** Opening Raw data block **
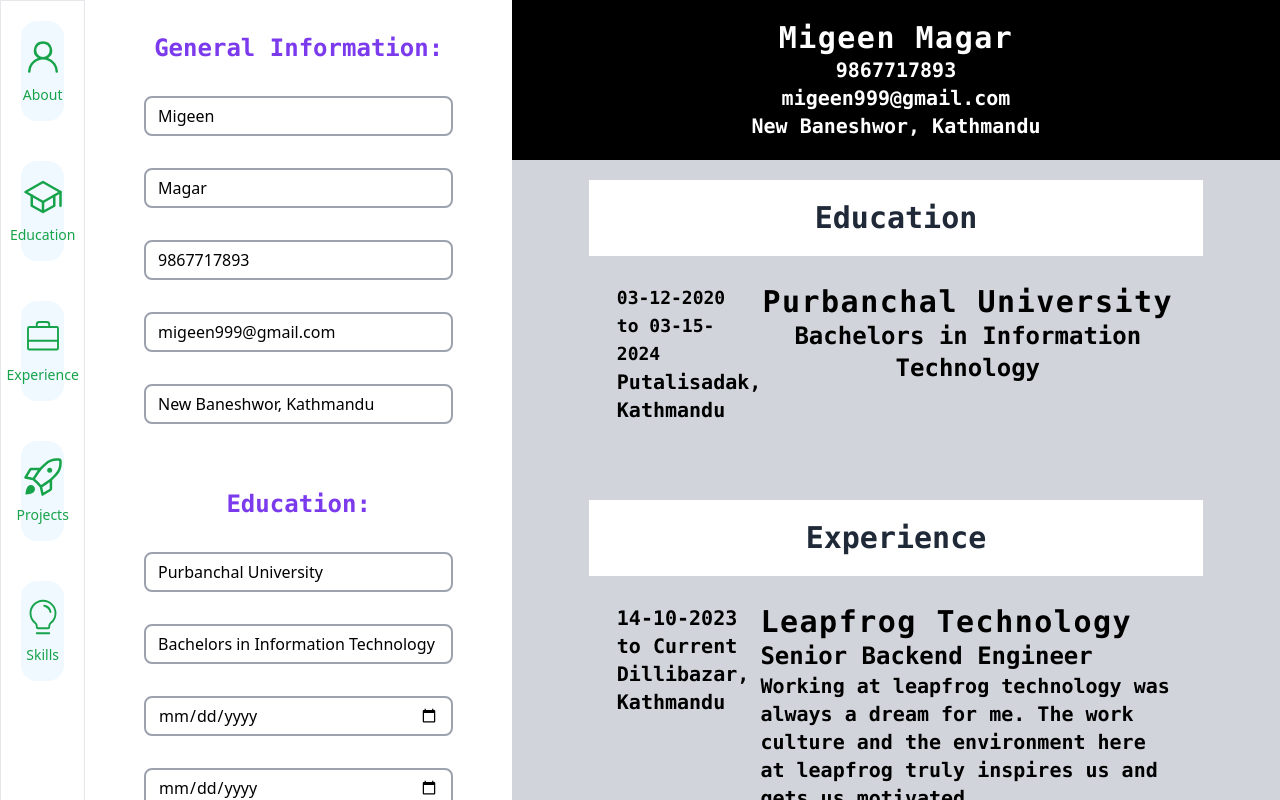
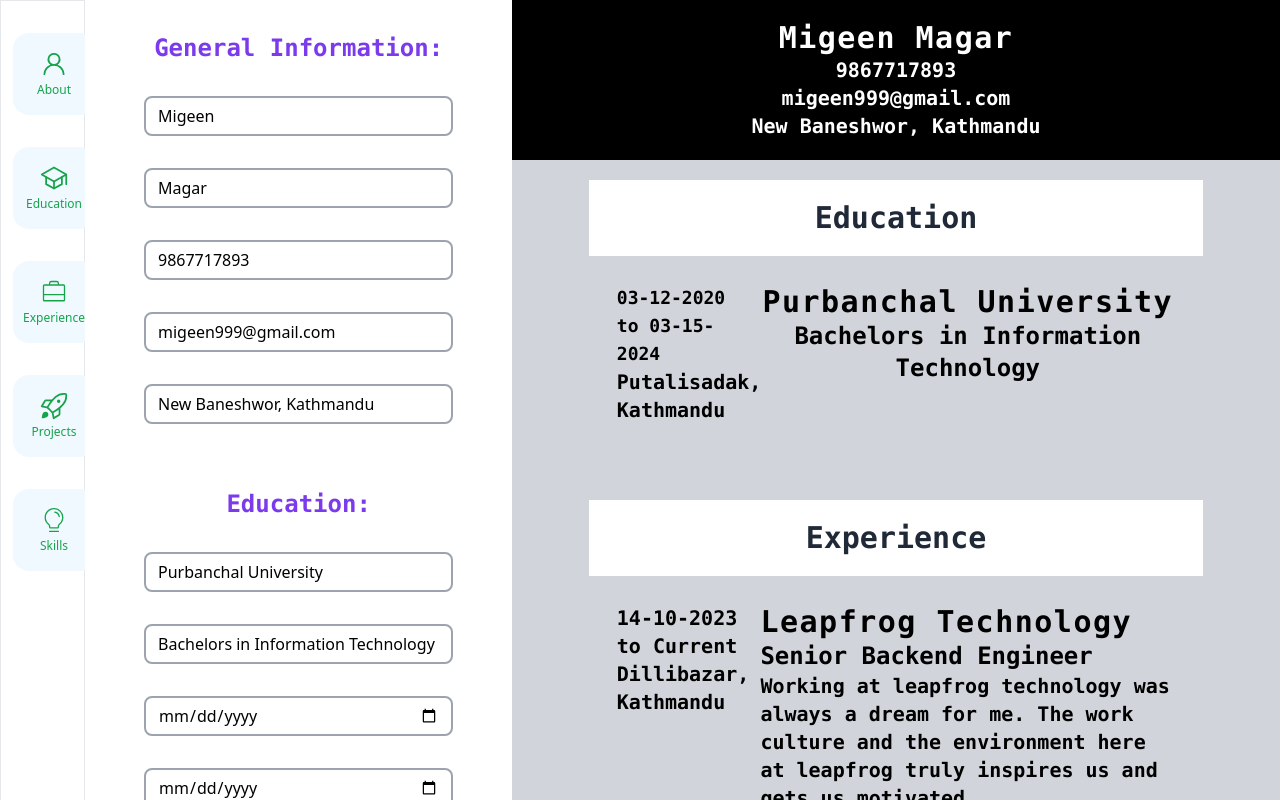
Before and after one commit to Migeen/Resume-Builder, a React (Vite) app: page / in a window 1280 px wide. Shown: the top 800 px of the page. Built offline with nearby package versions, Linux system fonts and the light colour scheme.

Commit message:
first commit of the day

```diff
--- a/index.html
+++ b/index.html
@@ -2,7 +2,6 @@
 <html lang="en">
   <head>
     <meta charset="UTF-8" />
-    <link rel="icon" type="image/svg+xml" href="/vite.svg" />
     <meta name="viewport" content="width=device-width, initial-scale=1.0" />
     <title>Resume Builder</title>
   </head>
--- a/src/components/section/Nav.jsx
+++ b/src/components/section/Nav.jsx
@@ -1,41 +1,42 @@
-import React from 'react'
+import React, { useState } from 'react'
 import { GoPerson, GoRocket } from 'react-icons/go'
 import { IoSchoolOutline } from 'react-icons/io5'
 import { PiLightbulbLight, PiSuitcaseSimpleLight } from 'react-icons/pi'
 
 const Nav = () => {
 
+    const [navigate, setNavigate] = useState();
 
 
     return (
 
         <>
             <nav className='w-1/6 h-auto bg-white border border-gray-200 '>
-                <ul className=' flex flex-col p-5 gap-10'>
-                    <li className='bg-sky-50 active:bg-blue-500 active:text-white text-green-600 hover:bg-nGray duration-300 ease-in-out flex flex-col
-                     cursor-pointer rounded-2xl items-center justify-center p-4 gap-2 '>
-                        <GoPerson className='w-10 h-10' />
-                        <p className='text-sm'>About</p>
+                <ul className=' flex flex-col p-3 pt-8 gap-8'>
+                    <li className='w-[82px] h-[82px] bg-sky-50 active:bg-blue-500 active:text-white text-green-600 hover:bg-nGray duration-300 ease-in-out flex flex-col
+                     cursor-pointer rounded-2xl items-center justify-center py-4 gap-1 '>
+                        <GoPerson className='w-7 h-7' />
+                        <p className='text-xs'>About</p>
                     </li>
-                    <li className='bg-sky-50 text-green-600 hover:bg-nGray duration-300 active:bg-blue-500 active:text-white ease-in-out flex flex-col
-                     cursor-pointer rounded-2xl items-center justify-center p-4 gap-2'>
-                        <IoSchoolOutline className='w-10 h-10'/>
-                        <p className='text-sm'>Education</p>
+                    <li className='bg-sky-50 w-[82px] h-[82px] active:bg-blue-500 active:text-white text-green-600 hover:bg-nGray duration-300 ease-in-out flex flex-col
+                     cursor-pointer rounded-2xl items-center justify-center py-4 px-2 gap-1 '>
+                        <IoSchoolOutline className='w-7 h-7'/>
+                        <p className='text-xs'>Education</p>
                     </li>
-                    <li className='bg-sky-50 text-green-600 hover:bg-nGray duration-300 ease-in-out active:bg-blue-500 active:text-white flex flex-col
-                     cursor-pointer rounded-2xl items-center justify-center p-4 gap-2'>
-                        <PiSuitcaseSimpleLight className='w-10 h-10'/>
-                        <p className='text-sm'>Experience</p>
+                    <li className='bg-sky-50 active:bg-blue-500 w-[82px] h-[82px] active:text-white text-green-600 hover:bg-nGray duration-300 ease-in-out flex flex-col
+                     cursor-pointer rounded-2xl items-center justify-center py-4 px-2 gap-1 '>
+                        <PiSuitcaseSimpleLight className='w-7 h-7'/>
+                        <p className='text-xs'>Experience</p>
                     </li>
-                    <li className='bg-sky-50 text-green-600 hover:bg-nGray active:bg-blue-500 active:text-white duration-300 ease-in-out flex flex-col
-                     cursor-pointer rounded-2xl items-center justify-center p-4 gap-2'>
-                        <GoRocket className='w-10 h-10'/>
-                        <p className='text-sm'>Projects</p>
+                    <li className='bg-sky-50 active:bg-blue-500 active:text-white w-[82px] h-[82px] text-green-600 hover:bg-nGray duration-300 ease-in-out flex flex-col
+                     cursor-pointer rounded-2xl items-center justify-center py-4 px-2 gap-1 '>
+                        <GoRocket className='w-7 h-7'/>
+                        <p className='text-xs'>Projects</p>
                     </li>
-                    <li className='bg-sky-50 text-green-600 active:bg-blue-500 active:text-white hover:bg-nGray duration-300 ease-in-out flex flex-col
-                     cursor-pointer rounded-2xl items-center justify-center p-4 gap-2'>
-                        <PiLightbulbLight className='w-10 h-10'/>
-                        <p className='text-sm'>Skills</p>
+                    <li className='bg-sky-50 active:bg-blue-500 active:text-white text-green-600 w-[82px] h-[82px] hover:bg-nGray duration-300 ease-in-out flex flex-col
+                     cursor-pointer rounded-2xl items-center justify-center py-4 px-2 gap-1 '>
+                        <PiLightbulbLight className='w-7 h-7'/>
+                        <p className='text-xs'>Skills</p>
                     </li>
                 </ul>
             </nav>
```
Also changed, not shown: src/components/body.jsx (+20 -10 lines).
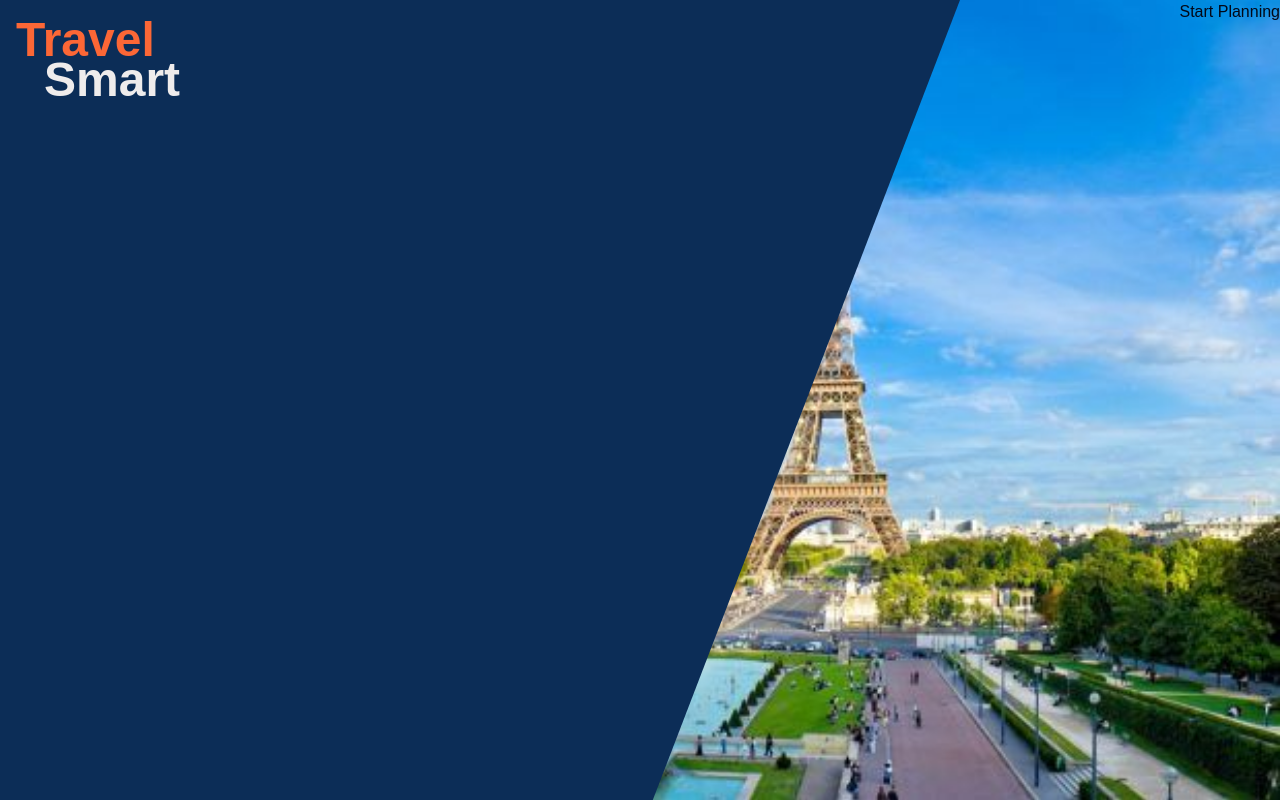
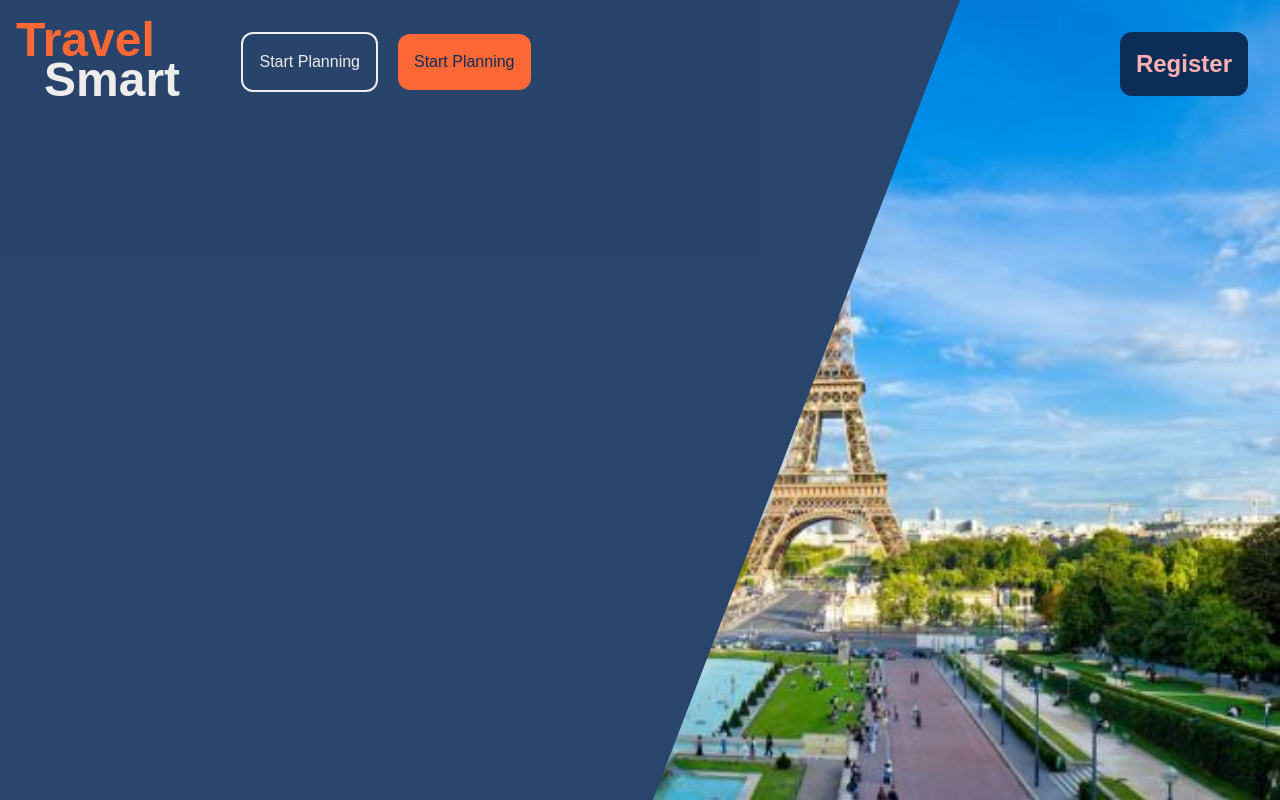
Before and after one commit to Asim-Shah-2004/Recursion5-InitToWinIt, a React (Vite) app in the folder client/: page / in a window 1280 px wide. Built offline with nearby package versions, Linux system fonts and the light colour scheme; a web font is replaced by a local one.

Commit message:
Refactor CSS styles and update landing page layout

```diff
--- a/client/src/App.css
+++ b/client/src/App.css
@@ -1,8 +1,8 @@
-.sideImage{
+.sideImage {
     width: 100%;
     height: 100%;
     position: fixed;
-     top: 0;
+    top: 0;
     left: 0;
     /* z-index: -1;
     opacity: 0.5;*/
@@ -13,3 +13,69 @@
     object-fit: cover;
     object-position: right;
 }
+
+/* .background {
+    /* background: hsla(214, 76%, 19%, 1); */
+
+    /* background: linear-gradient(90deg, hsla(214, 76%, 19%, 1) 0%, hsla(0, 9%, 93%, 1) 86%); */
+
+    /* background: -moz-linear-gradient(90deg, hsla(214, 76%, 19%, 1) 0%, hsla(0, 9%, 93%, 1) 86%); */
+
+    /* background: -webkit-linear-gradient(90deg, hsla(214, 76%, 19%, 1) 0%, hsla(0, 9%, 93%, 1) 86%); */
+
+    /* filter: progid: DXImageTransform.Microsoft.gradient(startColorstr="#0C2D57", endColorstr="#EFECEC", GradientType=1);
+} */
+
+button {
+    font-family: Arial, Helvetica, sans-serif;
+    font-weight: bold;
+    color: white;
+    background-color: #171717;
+    padding: 1em 2em;
+    border: none;
+    border-radius: .6rem;
+    position: relative;
+    cursor: pointer;
+    overflow: hidden;
+}
+
+button span:not(:nth-child(6)) {
+    position: absolute;
+    left: 50%;
+    top: 50%;
+    transform: translate(-50%, -50%);
+    height: 30px;
+    width: 30px;
+    background-color: #FC6736;
+    border-radius: 50%;
+    transition: .6s ease;
+}
+
+button span:nth-child(6) {
+    position: relative;
+}
+
+button span:nth-child(1) {
+    transform: translate(-3.3em, -4em);
+}
+
+button span:nth-child(2) {
+    transform: translate(-6em, 1.3em);
+}
+
+button span:nth-child(3) {
+    transform: translate(-.2em, 1.8em);
+}
+
+button span:nth-child(4) {
+    transform: translate(3.5em, 1.4em);
+}
+
+button span:nth-child(5) {
+    transform: translate(3.5em, -3.8em);
+}
+
+button:hover span:not(:nth-child(6)) {
+    transform: translate(-50%, -50%) scale(4);
+    transition: 1.5s ease;
+}
--- a/client/src/pages/LandingPage.jsx
+++ b/client/src/pages/LandingPage.jsx
@@ -5,7 +5,7 @@ import '../App.css'
 const LandingPage = () => {
     return (
         <>
-            <div className='w-full h-screen bg-[#0C2D57] mx-auto'>
+            <div className='w-full h-screen bg-[#0c2c57e1] mx-auto'>
                 <div className='max-w-[1440px] mx-auto flex justify-between'>
                     <div >
 
@@ -13,13 +13,20 @@ const LandingPage = () => {
                         <h1 className='text-5xl ml-7 font-bold -mt-10 p-4 text-[#EFECEC]'>Smart</h1>
 
                     </div>
-                        <div className='z-10 '>Start Planning</div>
+                    <div className='z-10 p-8  relative -left-64'>
+                        <button className='border-[2px] border-[#EFECEC] border-solid text-[#EFECEC] p-4 mr-5 rounded-xl hover:text-[#]'>Start Planning</button>
 
+                        <button className='bg-[#FC6736] text-[#0C2D57] p-4 rounded-xl'>Start Planning</button>
 
-
-
+                    </div>
+                    <div className='z-10 p-8  '>
+                        <button className="relative overflow-hidden bg-[#0C2D57] text-[#FFB0B0] p-4 rounded-xl font-bold text-2xl hover:bg-[#FC6736] hover:text-[#0C2D57] transition duration-300 ease-in-out">
+                            <span className="absolute top-0 left-0 w-full h-full bg-[#FC6736] mix-blend-multiply transition-transform duration-300 ease-in-out transform scale-0 origin-top-left"></span>
+                            Register
+                        </button>
+                    </div>
                 </div>
-                <img src={pic} alt="" className='sideImage fixed -z-1'    />
+                <img src={pic} alt="" className='sideImage fixed -z-1 select-none' />
             </div>
         </>
     )
```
** Closing Raw data block **
→ **Directions**: The answer should be all lines from the entries above that hold the word "import".

→ **Output for this exercise**:
-import React from 'react'
+import React, { useState } from 'react'
 import { GoPerson, GoRocket } from 'react-icons/go'
 import { IoSchoolOutline } from 'react-icons/io5'
 import { PiLightbulbLight, PiSuitcaseSimpleLight } from 'react-icons/pi'
@@ -5,7 +5,7 @@ import '../App.css'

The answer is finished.